- [INFORMATION GIVEN]:
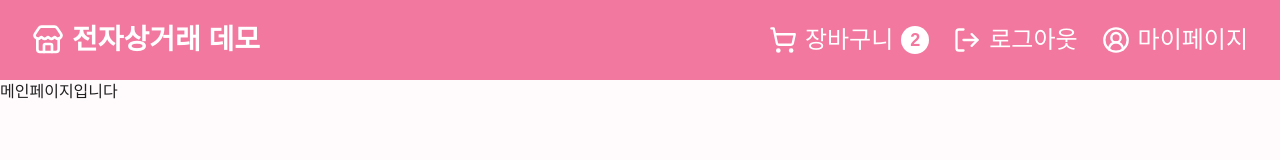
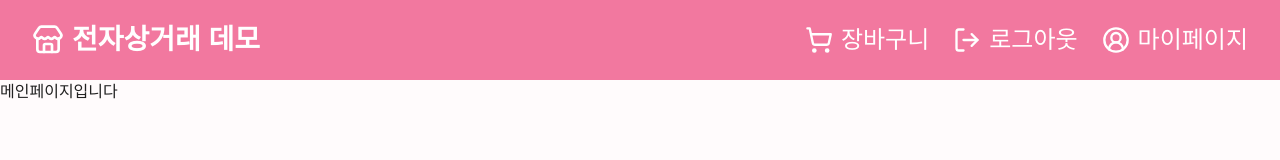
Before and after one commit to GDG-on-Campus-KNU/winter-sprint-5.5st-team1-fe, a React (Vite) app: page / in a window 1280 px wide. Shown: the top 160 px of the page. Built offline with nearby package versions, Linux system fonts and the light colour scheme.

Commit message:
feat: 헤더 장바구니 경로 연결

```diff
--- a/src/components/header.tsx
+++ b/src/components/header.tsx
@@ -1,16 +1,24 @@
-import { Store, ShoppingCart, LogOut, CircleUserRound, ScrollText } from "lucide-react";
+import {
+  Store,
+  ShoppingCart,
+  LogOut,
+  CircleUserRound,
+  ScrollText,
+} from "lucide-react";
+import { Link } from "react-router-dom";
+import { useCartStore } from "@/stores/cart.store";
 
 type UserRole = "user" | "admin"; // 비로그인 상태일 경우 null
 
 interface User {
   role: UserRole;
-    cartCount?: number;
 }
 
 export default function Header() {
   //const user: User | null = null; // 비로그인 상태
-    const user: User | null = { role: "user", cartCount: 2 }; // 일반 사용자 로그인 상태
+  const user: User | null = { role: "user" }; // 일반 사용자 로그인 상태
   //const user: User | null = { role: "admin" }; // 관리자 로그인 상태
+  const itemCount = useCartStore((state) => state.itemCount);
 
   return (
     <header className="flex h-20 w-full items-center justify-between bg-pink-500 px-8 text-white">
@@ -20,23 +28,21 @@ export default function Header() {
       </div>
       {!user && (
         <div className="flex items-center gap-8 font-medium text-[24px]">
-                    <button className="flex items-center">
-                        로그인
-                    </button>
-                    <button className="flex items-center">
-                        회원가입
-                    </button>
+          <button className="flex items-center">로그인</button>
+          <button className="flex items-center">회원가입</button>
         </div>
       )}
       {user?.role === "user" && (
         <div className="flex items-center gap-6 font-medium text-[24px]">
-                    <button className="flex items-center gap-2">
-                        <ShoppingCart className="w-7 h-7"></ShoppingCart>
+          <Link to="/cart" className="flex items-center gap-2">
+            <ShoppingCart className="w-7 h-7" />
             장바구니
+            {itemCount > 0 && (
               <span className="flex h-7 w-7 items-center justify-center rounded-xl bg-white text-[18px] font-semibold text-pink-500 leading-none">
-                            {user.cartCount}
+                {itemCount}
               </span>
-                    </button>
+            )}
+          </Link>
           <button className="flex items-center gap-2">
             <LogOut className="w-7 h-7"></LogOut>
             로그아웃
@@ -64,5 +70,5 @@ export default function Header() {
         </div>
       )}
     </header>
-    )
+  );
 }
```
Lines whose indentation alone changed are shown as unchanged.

- [ASSIGNMENT]:
Please output the listing above in full, exactly as given, without its images.

- [ANSWER AREA]:
Before and after one commit to GDG-on-Campus-KNU/winter-sprint-5.5st-team1-fe, a React (Vite) app: page / in a window 1280 px wide. Shown: the top 160 px of the page. Built offline with nearby package versions, Linux system fonts and the light colour scheme.

Commit message:
feat: 헤더 장바구니 경로 연결

```diff
--- a/src/components/header.tsx
+++ b/src/components/header.tsx
@@ -1,16 +1,24 @@
-import { Store, ShoppingCart, LogOut, CircleUserRound, ScrollText } from "lucide-react";
+import {
+  Store,
+  ShoppingCart,
+  LogOut,
+  CircleUserRound,
+  ScrollText,
+} from "lucide-react";
+import { Link } from "react-router-dom";
+import { useCartStore } from "@/stores/cart.store";
 
 type UserRole = "user" | "admin"; // 비로그인 상태일 경우 null
 
 interface User {
   role: UserRole;
-    cartCount?: number;
 }
 
 export default function Header() {
   //const user: User | null = null; // 비로그인 상태
-    const user: User | null = { role: "user", cartCount: 2 }; // 일반 사용자 로그인 상태
+  const user: User | null = { role: "user" }; // 일반 사용자 로그인 상태
   //const user: User | null = { role: "admin" }; // 관리자 로그인 상태
+  const itemCount = useCartStore((state) => state.itemCount);
 
   return (
     <header className="flex h-20 w-full items-center justify-between bg-pink-500 px-8 text-white">
@@ -20,23 +28,21 @@ export default function Header() {
       </div>
       {!user && (
         <div className="flex items-center gap-8 font-medium text-[24px]">
-                    <button className="flex items-center">
-                        로그인
-                    </button>
-                    <button className="flex items-center">
-                        회원가입
-                    </button>
+          <button className="flex items-center">로그인</button>
+          <button className="flex items-center">회원가입</button>
         </div>
       )}
       {user?.role === "user" && (
         <div className="flex items-center gap-6 font-medium text-[24px]">
-                    <button className="flex items-center gap-2">
-                        <ShoppingCart className="w-7 h-7"></ShoppingCart>
+          <Link to="/cart" className="flex items-center gap-2">
+            <ShoppingCart className="w-7 h-7" />
             장바구니
+            {itemCount > 0 && (
               <span className="flex h-7 w-7 items-center justify-center rounded-xl bg-white text-[18px] font-semibold text-pink-500 leading-none">
-                            {user.cartCount}
+                {itemCount}
               </span>
-                    </button>
+            )}
+          </Link>
           <button className="flex items-center gap-2">
             <LogOut className="w-7 h-7"></LogOut>
             로그아웃
@@ -64,5 +70,5 @@ export default function Header() {
         </div>
       )}
     </header>
-    )
+  );
 }
```
Lines whose indentation alone changed are shown as unchanged.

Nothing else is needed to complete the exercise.